**Recorded data:**
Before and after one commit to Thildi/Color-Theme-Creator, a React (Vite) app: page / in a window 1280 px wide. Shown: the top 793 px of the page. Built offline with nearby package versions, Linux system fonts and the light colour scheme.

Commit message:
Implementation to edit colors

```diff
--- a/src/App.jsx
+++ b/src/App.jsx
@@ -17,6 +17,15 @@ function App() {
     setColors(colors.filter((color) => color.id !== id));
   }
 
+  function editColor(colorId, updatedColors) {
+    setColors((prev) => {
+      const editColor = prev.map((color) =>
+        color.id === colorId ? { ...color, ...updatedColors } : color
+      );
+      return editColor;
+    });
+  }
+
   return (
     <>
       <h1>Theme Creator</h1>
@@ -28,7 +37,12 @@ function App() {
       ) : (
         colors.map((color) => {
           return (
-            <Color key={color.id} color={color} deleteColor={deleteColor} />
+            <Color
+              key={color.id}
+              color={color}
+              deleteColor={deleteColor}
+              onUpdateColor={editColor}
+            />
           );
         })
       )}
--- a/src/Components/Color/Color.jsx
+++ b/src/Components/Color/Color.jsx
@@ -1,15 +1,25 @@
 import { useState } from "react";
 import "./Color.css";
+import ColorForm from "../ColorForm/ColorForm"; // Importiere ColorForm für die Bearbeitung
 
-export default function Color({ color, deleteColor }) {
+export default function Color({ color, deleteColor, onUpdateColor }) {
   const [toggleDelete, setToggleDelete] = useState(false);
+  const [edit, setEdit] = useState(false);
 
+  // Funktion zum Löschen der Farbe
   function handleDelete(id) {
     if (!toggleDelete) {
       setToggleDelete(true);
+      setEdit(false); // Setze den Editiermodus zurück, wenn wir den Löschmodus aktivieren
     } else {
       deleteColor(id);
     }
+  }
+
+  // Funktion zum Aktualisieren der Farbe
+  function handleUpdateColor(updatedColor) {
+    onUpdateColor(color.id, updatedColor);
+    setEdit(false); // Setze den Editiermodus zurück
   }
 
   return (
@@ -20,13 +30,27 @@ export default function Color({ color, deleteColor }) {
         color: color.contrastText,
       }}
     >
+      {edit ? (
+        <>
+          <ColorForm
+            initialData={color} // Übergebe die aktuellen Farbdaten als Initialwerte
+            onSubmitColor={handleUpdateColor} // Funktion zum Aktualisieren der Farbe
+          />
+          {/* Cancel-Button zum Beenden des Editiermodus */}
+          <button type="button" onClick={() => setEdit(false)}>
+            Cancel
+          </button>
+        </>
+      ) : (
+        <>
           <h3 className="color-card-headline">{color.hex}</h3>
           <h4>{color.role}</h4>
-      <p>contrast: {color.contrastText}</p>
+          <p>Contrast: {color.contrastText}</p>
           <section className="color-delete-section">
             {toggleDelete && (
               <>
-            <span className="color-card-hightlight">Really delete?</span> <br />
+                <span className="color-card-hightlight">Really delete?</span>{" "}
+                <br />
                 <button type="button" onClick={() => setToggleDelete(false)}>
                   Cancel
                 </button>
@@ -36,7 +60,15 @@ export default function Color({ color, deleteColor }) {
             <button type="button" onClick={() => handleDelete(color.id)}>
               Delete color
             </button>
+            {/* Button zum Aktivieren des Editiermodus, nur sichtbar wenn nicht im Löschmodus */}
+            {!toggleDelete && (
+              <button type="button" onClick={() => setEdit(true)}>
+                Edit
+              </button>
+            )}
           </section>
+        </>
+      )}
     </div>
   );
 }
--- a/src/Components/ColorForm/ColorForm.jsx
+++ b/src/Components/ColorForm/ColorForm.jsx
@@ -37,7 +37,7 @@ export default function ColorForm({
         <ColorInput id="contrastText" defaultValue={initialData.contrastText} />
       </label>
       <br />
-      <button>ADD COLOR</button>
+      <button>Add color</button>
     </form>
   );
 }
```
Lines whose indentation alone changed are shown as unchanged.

**Problem to work on:** Look through the data above. Copy every line with the string "false" in it.

**Solution to this task:**
   const [toggleDelete, setToggleDelete] = useState(false);
+  const [edit, setEdit] = useState(false);
+      setEdit(false); // Setze den Editiermodus zurück, wenn wir den Löschmodus aktivieren
+    setEdit(false); // Setze den Editiermodus zurück
+          <button type="button" onClick={() => setEdit(false)}>
                 <button type="button" onClick={() => setToggleDelete(false)}>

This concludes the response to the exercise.